Q. What about endoscopy?

A. When we had endoscopy at Berwick in the past, what was required was for patients to undergo one procedure and then a number of patients had to travel elsewhere to have a second procedure. By having patients travel for their first procedure, to either Alnwick or to Wansbeck, we are able to ensure they undergo only one procedure. That is safer for those patients and it means that we are able to protect the entire patient journey and make sure the quality control is in place to make sure the whole system is as safe and efficient as possible.

Q. Is pre-operative assessment part of the plans?

A. It very much is a big part of the plan for the future. Pre-operative assessment is very important. We recognise that if often doesn't take terribly long and can be frustrating. We will do as much of that locally as we possibly can.

Q. The plan is for 16 beds - why?

A. The number of beds has been reduced in line with the modelling and the utilage seen over the course of the last few years. Increasingly we are asked to send people home sooner and the length of stay has dramatically fallen as social care and other services out in the community are developed. We are increasingly doing work in the community rather than doing them in the hospital so the modelling suggests the number of beds is correct. We will continue to review that depending on how the beds are used.

Q. Is it really better for patients to be treated in their own home?

A. By and large it is better for patients to be treated at home unless there is no alternative, in which case having them in hospital for a shorter period of time would be the appropriate option. But by and large we are encouraged to discharge patients to their own home as quickly and effectively as possible and we will continue to do that.

Q. Why can't Berwick have a full A&E?

A. The issue of an A&E, I think, was resolved many years ago that the number of patients required and the experience of the individuals needed to deliver that care are such that it is simply not possible, it is not safe to deliver traditional A&E services in anything other than a relatively small number of sites within a particular region. We have seen this increasingly across the world, not just in A&E but also in the deliver of a whole range of specific services: cardiological services, cancer services, stroke services. It is entirely appropriate that these specialist services are protected and resourced adequately to ensure that the healthiest possible benefits for the population are delivered.

Q. Will there be enough ambulances?

A. We will continue to work very closely with the local ambulance service. With regards to access to care, it is clear that the sooner we can get patients to the appropriate medical and surgical care, that is what is of primary importance. There are already existing arrangement that if patients should be transferred elsewhere then the ambulance service would make that particular decision on receipt or on arrival at that particular patient's house.

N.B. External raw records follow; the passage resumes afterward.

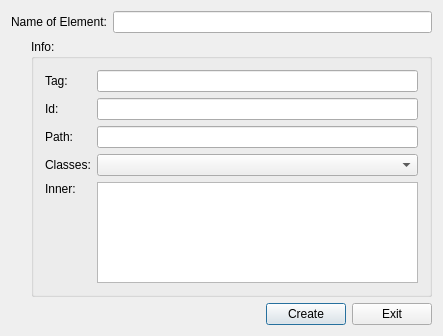
First picture: the form in Interface/addpageelement.ui, repository TimeToStop/QtBrowser, before the edit.
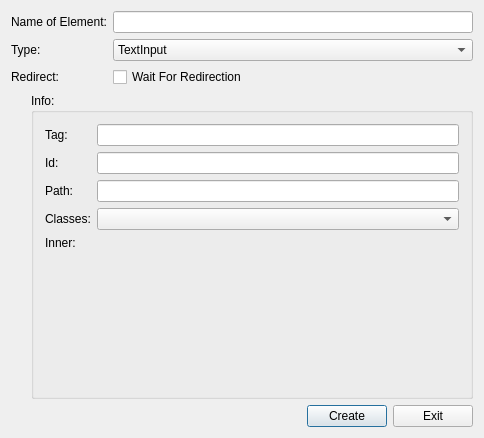
Second picture: the form after the edit. Custom widgets are drawn as their Qt base class.

Commit message: Different element type generate

What changed in the file:
```diff
--- a/Interface/addpageelement.ui
+++ b/Interface/addpageelement.ui
@@ -6,8 +6,8 @@
    <rect>
     <x>0</x>
     <y>0</y>
-    <width>443</width>
-    <height>336</height>
+    <width>484</width>
+    <height>438</height>
    </rect>
   </property>
   <property name="windowTitle">
@@ -17,20 +17,56 @@
    <item>
     <layout class="QVBoxLayout" name="verticalLayout">
      <item>
-      <layout class="QVBoxLayout" name="verticalLayout_2">
-       <item>
-        <layout class="QHBoxLayout" name="horizontalLayout_4">
+      <layout class="QGridLayout" name="gridLayout">
+       <item row="1" column="1">
+        <widget class="QComboBox" name="type">
          <item>
-          <widget class="QLabel" name="label">
-           <property name="text">
-            <string>Name of Element:</string>
-           </property>
-          </widget>
+          <property name="text">
+           <string>TextInput</string>
+          </property>
          </item>
          <item>
-          <widget class="QLineEdit" name="name"/>
+          <property name="text">
+           <string>Readable</string>
+          </property>
          </item>
-        </layout>
+         <item>
+          <property name="text">
+           <string>Clickable</string>
+          </property>
+         </item>
+        </widget>
+       </item>
+       <item row="1" column="0">
+        <widget class="QLabel" name="label_6">
+         <property name="text">
+          <string>Type:</string>
+         </property>
+        </widget>
+       </item>
+       <item row="0" column="1">
+        <widget class="QLineEdit" name="name"/>
+       </item>
+       <item row="0" column="0">
+        <widget class="QLabel" name="label">
+         <property name="text">
+          <string>Name of Element:</string>
+         </property>
+        </widget>
+       </item>
+       <item row="2" column="0">
+        <widget class="QLabel" name="label_7">
+         <property name="text">
+          <string>Redirect:</string>
+         </property>
+        </widget>
+       </item>
+       <item row="2" column="1">
+        <widget class="QCheckBox" name="redirect">
+         <property name="text">
+          <string>Wait For Redirection</string>
+         </property>
+        </widget>
        </item>
       </layout>
      </item>
@@ -152,7 +188,7 @@
              </widget>
             </item>
             <item row="5" column="1">
-             <widget class="QTextBrowser" name="inner"/>
+             <widget class="Console" name="inner" native="true"/>
             </item>
            </layout>
           </item>
@@ -197,6 +233,14 @@
   </layout>
  </widget>
  <layoutdefault spacing="6" margin="11"/>
+ <customwidgets>
+  <customwidget>
+   <class>Console</class>
+   <extends>QWidget</extends>
+   <header>console.h</header>
+   <container>1</container>
+  </customwidget>
+ </customwidgets>
  <resources/>
  <connections/>
 </ui>
```
The commit also changes 9 other files.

Q. We're very remote and not everyone has a car - how will we get to other sites?

A. There has been a long-standing arrangement to transfer patients and relatives from Berwick to other sites within our organisation. That will continue; please call the infirmary and we will organise transport for you. We will also increasingly be working with the people of Berwick and the region to try to ensure that unnecessary hospital appointments or clinic visits are not taking place and if we can perform clinics in the area, either in person with a consultant or nurse specialist or in a virtual clinic then we will continue to develop those facilities.

Q. Will the new hospital have a GP practice on site?

A. The ambition is still to host a General Practice on site as part of the overall development. There are strong advantages to be gained within healthcare for having a General Practice linked directly to a hospital and we are very keen to continue to explore that particular option.

Still have questions?

Come to a drop-in session at the Swan Centre on Thursday, September 27 from 10am to 1pm. NHS and council staff will be on hand to answer questions and hear your views.